[[ DATA EXTRACTS, beginning ]]

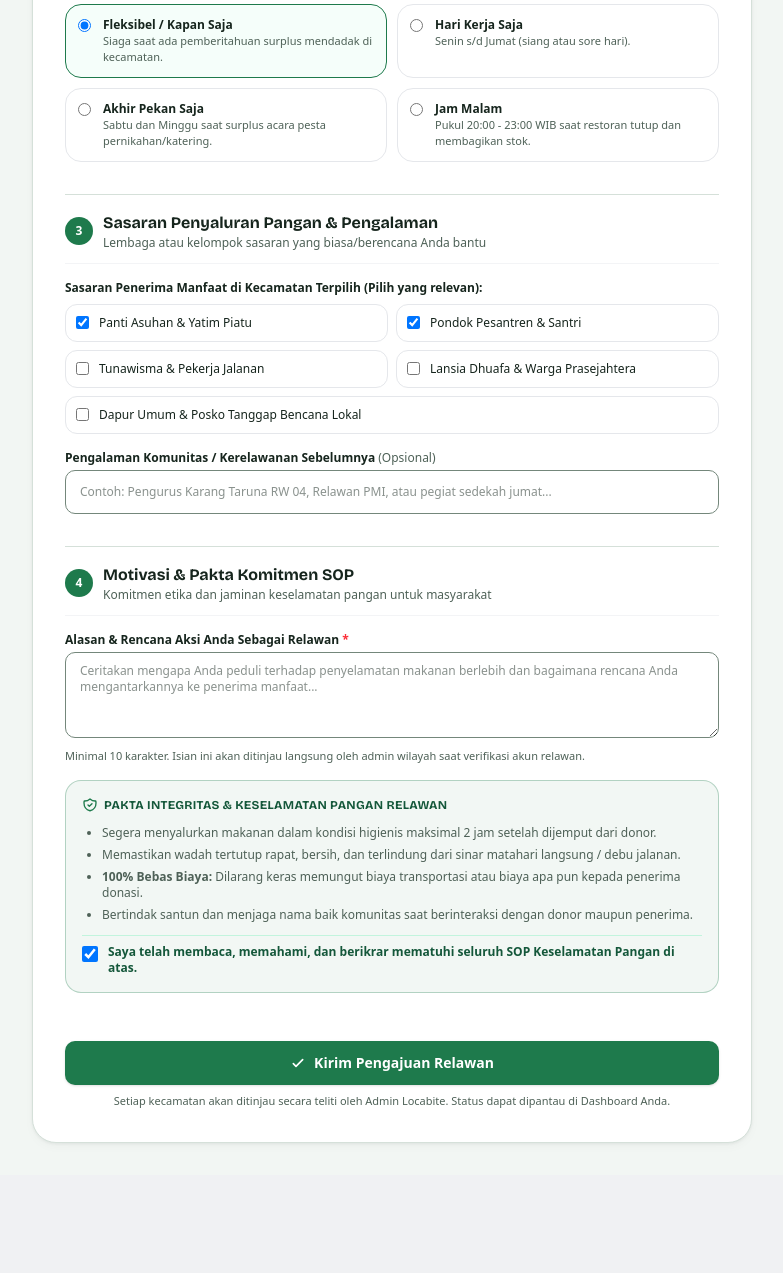
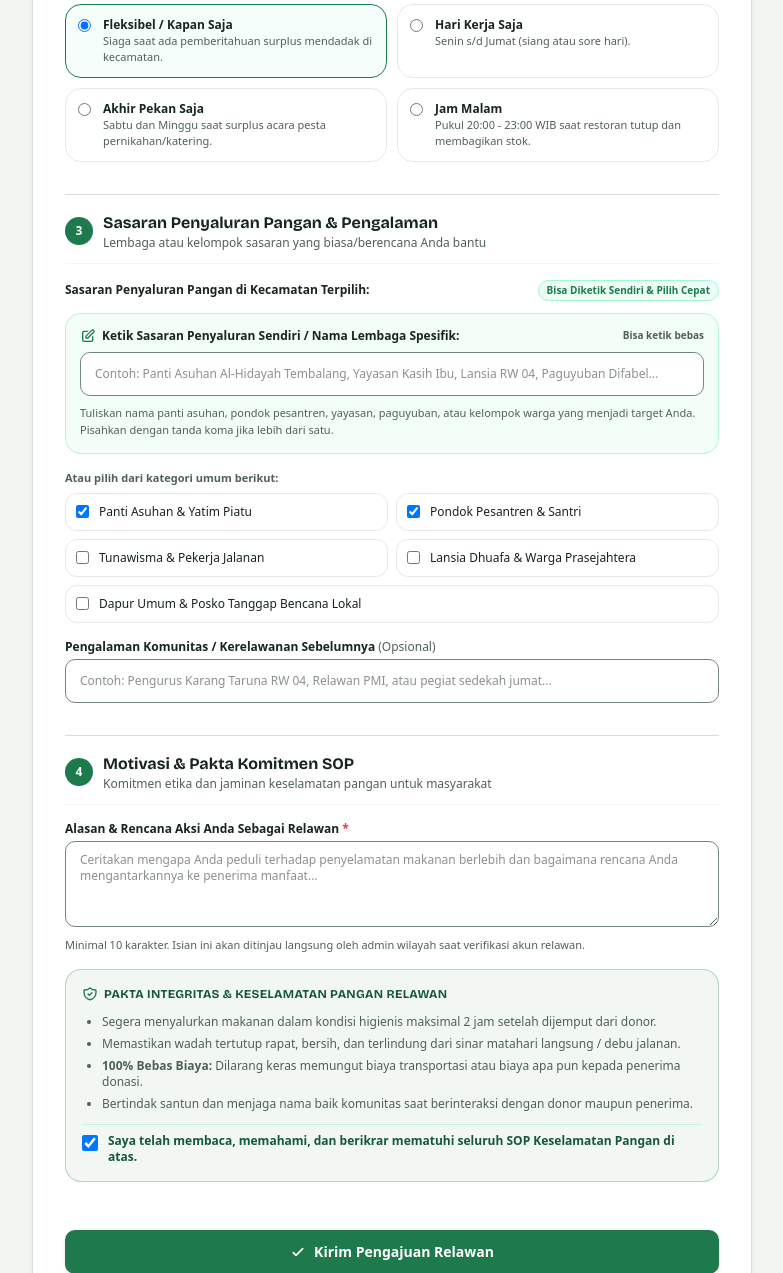
Before and after one commit to rofiqsyf/LokaWaste, a Laravel app: page /volunteer/apply in a window 1280 px wide. Shown: the part 1020-2293 px from the top of the page, without its empty margins (248-1031 px from the left). Before the commit the page ends 2164 px from the top, so only its background shows below. Run offline with Laravel 12, Linux system fonts and the light colour scheme; a user stored in the database is signed in; data comes from the database, SQL or seed files in the repository; tables that the repository leaves empty hold one stand-in row (values such as "Sample post"); data that the repository does not hold is empty; style sheets or scripts are compiled from the project's sources; some libraries are stand-ins or nearby versions.

Commit message:
feat: allow custom typed input for target beneficiaries in volunteer application

```diff
--- a/app/Http/Controllers/VolunteerController.php
+++ b/app/Http/Controllers/VolunteerController.php
@@ -38,6 +38,7 @@ class VolunteerController extends Controller
             'transportation' => ['nullable', 'string', 'max:100'],
             'experience' => ['nullable', 'string', 'max:1000'],
             'target_beneficiaries' => ['nullable'],
+            'custom_target_beneficiaries' => ['nullable', 'string', 'max:1000'],
             'has_food_safety_commitment' => ['nullable'],
         ]);
 
@@ -126,16 +127,33 @@ class VolunteerController extends Controller
         }
 
         $targetBeneficiaries = $validated['target_beneficiaries'] ?? [];
+        $customTargets = $validated['custom_target_beneficiaries'] ?? null;
+
+        $allTargets = [];
         if (is_array($targetBeneficiaries)) {
-            $targetBeneficiaries = implode(', ', $targetBeneficiaries);
+            $allTargets = array_filter(array_map('trim', $targetBeneficiaries));
+        } elseif (is_string($targetBeneficiaries) && trim($targetBeneficiaries) !== '') {
+            $allTargets[] = trim($targetBeneficiaries);
         }
+
+        if (!empty($customTargets)) {
+            $customItems = explode(',', $customTargets);
+            foreach ($customItems as $c) {
+                $trimmed = trim($c);
+                if ($trimmed !== '' && !in_array($trimmed, $allTargets)) {
+                    $allTargets[] = $trimmed;
+                }
+            }
+        }
+
+        $targetBeneficiariesString = !empty($allTargets) ? implode(', ', $allTargets) : null;
 
         $details = [
             'phone' => $validated['phone'] ?? $user->phone,
             'availability' => $validated['availability'] ?? null,
             'transportation' => $validated['transportation'] ?? null,
             'experience' => $validated['experience'] ?? null,
-            'target_beneficiaries' => $targetBeneficiaries,
+            'target_beneficiaries' => $targetBeneficiariesString,
             'has_food_safety_commitment' => (bool) $request->has('has_food_safety_commitment'),
         ];
 
--- a/resources/views/volunteer/apply.blade.php
+++ b/resources/views/volunteer/apply.blade.php
@@ -294,35 +294,68 @@
             </div>
 
             <!-- 3.1 Target Komunitas Penerima Manfaat -->
-            <div class="space-y-2">
+            <div class="space-y-3">
+                <div class="flex items-center justify-between gap-2">
                     <label class="text-xs font-bold text-[#16251D] block">
-                    Sasaran Penerima Manfaat di Kecamatan Terpilih (Pilih yang relevan):
+                        Sasaran Penyaluran Pangan di Kecamatan Terpilih:
                     </label>
+                    <span class="text-[10px] font-semibold text-[#1E7A4C] bg-emerald-50 px-2 py-0.5 rounded-full border border-emerald-200">
+                        Bisa Diketik Sendiri & Pilih Cepat
+                    </span>
+                </div>
+
+                <!-- Input Ketik Sendiri Sasaran Penyaluran (Utama & Fleksibel) -->
+                <div class="p-3.5 bg-emerald-50/60 rounded-2xl border border-emerald-200/80 space-y-2">
+                    <div class="flex items-center justify-between gap-2">
+                        <label class="text-xs font-bold text-[#16251D] flex items-center gap-1.5">
+                            <svg class="w-4 h-4 text-[#1E7A4C]" fill="none" stroke="currentColor" viewBox="0 0 24 24">
+                                <path stroke-linecap="round" stroke-linejoin="round" stroke-width="2" d="M11 5H6a2 2 0 00-2 2v11a2 2 0 002 2h11a2 2 0 002-2v-5m-1.414-9.414a2 2 0 112.828 2.828L11.828 15H9v-2.828l8.586-8.586z"/>
+                            </svg>
+                            <span>Ketik Sasaran Penyaluran Sendiri / Nama Lembaga Spesifik:</span>
+                        </label>
+                        <span class="text-[10px] text-[#4E6157] font-semibold">Bisa ketik bebas</span>
+                    </div>
+
+                    <input type="text"
+                           name="custom_target_beneficiaries"
+                           value="{{ old('custom_target_beneficiaries') }}"
+                           placeholder="Contoh: Panti Asuhan Al-Hidayah Tembalang, Yayasan Kasih Ibu, Lansia RW 04, Paguyuban Difabel..."
+                           class="input-field text-xs font-medium bg-white">
+
+                    <p class="text-[11px] text-[#4E6157] leading-relaxed">
+                        Tuliskan nama panti asuhan, pondok pesantren, yayasan, paguyuban, atau kelompok warga yang menjadi target Anda. Pisahkan dengan tanda koma jika lebih dari satu.
+                    </p>
+                </div>
+
+                <!-- Rekomendasi Pilihan Cepat Kategori Sasaran -->
+                <div class="space-y-1.5 pt-1">
+                    <span class="text-[11px] font-bold text-[#4E6157] block">Atau pilih dari kategori umum berikut:</span>
                     <div class="grid grid-cols-1 sm:grid-cols-2 gap-2 text-xs">
-                    <label class="flex items-center gap-2.5 p-2.5 rounded-xl border border-gray-200 hover:bg-gray-50 cursor-pointer">
+                        <label class="flex items-center gap-2.5 p-2.5 rounded-xl border border-gray-200 hover:bg-gray-50 cursor-pointer transition">
                             <input type="checkbox" name="target_beneficiaries[]" value="Panti Asuhan & Yatim Piatu" checked class="rounded border-[#74877B] text-[#1E7A4C] focus:ring-[#1E7A4C]">
                             <span class="font-medium text-[#16251D]">Panti Asuhan & Yatim Piatu</span>
                         </label>
 
-                    <label class="flex items-center gap-2.5 p-2.5 rounded-xl border border-gray-200 hover:bg-gray-50 cursor-pointer">
+                        <label class="flex items-center gap-2.5 p-2.5 rounded-xl border border-gray-200 hover:bg-gray-50 cursor-pointer transition">
                             <input type="checkbox" name="target_beneficiaries[]" value="Pondok Pesantren & Santri" checked class="rounded border-[#74877B] text-[#1E7A4C] focus:ring-[#1E7A4C]">
                             <span class="font-medium text-[#16251D]">Pondok Pesantren & Santri</span>
                         </label>
 
-                    <label class="flex items-center gap-2.5 p-2.5 rounded-xl border border-gray-200 hover:bg-gray-50 cursor-pointer">
+                        <label class="flex items-center gap-2.5 p-2.5 rounded-xl border border-gray-200 hover:bg-gray-50 cursor-pointer transition">
                             <input type="checkbox" name="target_beneficiaries[]" value="Tunawisma & Pekerja Jalanan" class="rounded border-[#74877B] text-[#1E7A4C] focus:ring-[#1E7A4C]">
                             <span class="font-medium text-[#16251D]">Tunawisma & Pekerja Jalanan</span>
                         </label>
 
-                    <label class="flex items-center gap-2.5 p-2.5 rounded-xl border border-gray-200 hover:bg-gray-50 cursor-pointer">
+                        <label class="flex items-center gap-2.5 p-2.5 rounded-xl border border-gray-200 hover:bg-gray-50 cursor-pointer transition">
                             <input type="checkbox" name="target_beneficiaries[]" value="Lansia Dhuafa & Keluarga Prasejahtera" class="rounded border-[#74877B] text-[#1E7A4C] focus:ring-[#1E7A4C]">
                             <span class="font-medium text-[#16251D]">Lansia Dhuafa & Warga Prasejahtera</span>
                         </label>
 
-                    <label class="flex items-center gap-2.5 p-2.5 rounded-xl border border-gray-200 hover:bg-gray-50 cursor-pointer sm:col-span-2">
+                        <label class="flex items-center gap-2.5 p-2.5 rounded-xl border border-gray-200 hover:bg-gray-50 cursor-pointer transition sm:col-span-2">
                             <input type="checkbox" name="target_beneficiaries[]" value="Dapur Umum & Tanggap Darurat Bencana" class="rounded border-[#74877B] text-[#1E7A4C] focus:ring-[#1E7A4C]">
                             <span class="font-medium text-[#16251D]">Dapur Umum & Posko Tanggap Bencana Lokal</span>
                         </label>
+                    </div>
                 </div>
             </div>
 
```
Also changed, not shown: tests/Feature/VolunteerApplicationEmsifaTest.php (+32 -0 lines). Lines whose indentation alone changed are shown as unchanged.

[[ DATA EXTRACTS, end ]]

ASSIGNMENT => The job is to copy each line from the material above that holds the word "between".

RESPONSE TO THE TASK =>
+                <div class="flex items-center justify-between gap-2">
+                    <div class="flex items-center justify-between gap-2">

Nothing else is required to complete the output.